China Life Insurance Co (
Unaudited net income rose to 23.3 billion yuan (US$3.1 billion), or 0.82 yuan a share, from 8.97 billion yuan, or 0.33 yuan per share a year earlier, beating the 16.6 billion yuan average estimate of five analysts surveyed by Bloomberg.
China Life's investment gains countered slowing premium growth as China's stock market -- the world's best performing this year -- lured people away from investment-linked policies. The Beijing-based insurer has been losing market share this year to smaller rivals such as China Pacific Insurance (Group) Co.

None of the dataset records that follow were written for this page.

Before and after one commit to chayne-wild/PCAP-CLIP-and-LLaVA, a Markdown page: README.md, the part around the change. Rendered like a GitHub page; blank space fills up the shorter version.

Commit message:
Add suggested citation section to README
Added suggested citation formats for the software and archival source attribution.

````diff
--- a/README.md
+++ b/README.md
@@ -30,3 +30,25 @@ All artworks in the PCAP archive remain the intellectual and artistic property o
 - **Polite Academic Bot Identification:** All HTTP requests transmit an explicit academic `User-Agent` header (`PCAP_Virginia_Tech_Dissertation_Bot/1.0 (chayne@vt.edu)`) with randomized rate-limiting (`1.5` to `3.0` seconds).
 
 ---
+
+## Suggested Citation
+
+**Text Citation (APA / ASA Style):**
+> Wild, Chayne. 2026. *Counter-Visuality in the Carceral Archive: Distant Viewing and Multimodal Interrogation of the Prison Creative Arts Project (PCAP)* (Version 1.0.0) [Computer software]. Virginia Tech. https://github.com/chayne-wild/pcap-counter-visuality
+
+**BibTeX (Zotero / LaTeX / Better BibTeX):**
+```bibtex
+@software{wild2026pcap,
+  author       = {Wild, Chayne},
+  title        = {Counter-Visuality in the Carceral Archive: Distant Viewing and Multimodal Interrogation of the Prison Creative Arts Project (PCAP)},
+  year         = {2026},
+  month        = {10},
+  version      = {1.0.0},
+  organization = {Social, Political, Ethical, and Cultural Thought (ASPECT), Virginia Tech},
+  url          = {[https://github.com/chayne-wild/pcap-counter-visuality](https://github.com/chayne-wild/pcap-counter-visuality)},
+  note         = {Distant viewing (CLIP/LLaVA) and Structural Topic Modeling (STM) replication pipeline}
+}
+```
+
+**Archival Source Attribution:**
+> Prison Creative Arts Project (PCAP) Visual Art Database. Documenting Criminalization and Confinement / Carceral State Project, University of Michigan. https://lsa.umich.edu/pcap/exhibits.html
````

"Their story this year has been about spectacular investment gains, not business growth," said Dominic Chan, an analyst at CLSA Asia-Pacific Markets in Hong Kong, who rates the stock "buy."
Net investment income jumped to 24.1 billion yuan from 11.3 billion yuan a year earlier, helped by a quadrupling in the nation's benchmark CSI 300 Index in the past year.
China Life's net premiums minus reinsurance costs grew 17 percent to 63.4 billion yuan, slowing from a 29 percent expansion a year earlier. The firm's share of the nation's life insurance market shrank to 46.9 percent in the first six months from 49.4 percent a year earlier, according to China's industry watchdog.
The government will allow insurers to double the share of assets directly invested in domestic equities to 10 percent, industry executives briefed by the insurance regulator said last month.
China Life shares have jumped 24 percent in Shanghai since July 1 as investors bet relaxed rules on stock market investment will help drive returns. Smaller rival Ping An Insurance Co has surged 42 percent.
China Life, whose shares trade in Shanghai and Hong Kong, reported earnings after markets closed. The Shanghai stock rose 1.6 percent to 99.27 yuan yesterday and the Hong Kong shares jumped 7.2 percent to HK$79.40 (US$10.17). The company is worth US$174 billion, more than American Insurance Group Inc's US$173 billion.
Growth in policy sales may rebound in the second half as China Life uses its extensive network to serve a growing middle class in the nation's countryside, wrote HSBC analysts, including John Russell, in an Aug. 1 report.
"The fact that Ping An, which has historically focused on rich coastal areas, is now also itching to get into rural insurance shows there's a real market for it," said Chan Bao Ling, an analyst at Fox Pitt Kelton Ltd in Hong Kong. "China Life will have a leg up on Ping An in rural distribution for at least the next two years."
China's life insurance market expanded 15 percent to 263 billion yuan in the first half from a year earlier, as the nation's economic growth accelerated to the fastest pace in 12 years. Government efforts to dismantle the cradle-to-grave welfare system are also spurring policy sales.
China Life and Ping An together accounted for 63.2 percent of the nation's life insurance premiums in the first half, according to the industry regulator. The companies have raised a combined US$8.7 billion selling shares in Shanghai since December.
Investors pay a premium for China Life. The stock trades at about 45.4 times estimated full-year profit, according to data compiled by Bloomberg. That compares with a price-earnings multiple of 10.5 for AIG and 11.7 for MetLife Inc, the biggest US life insurer.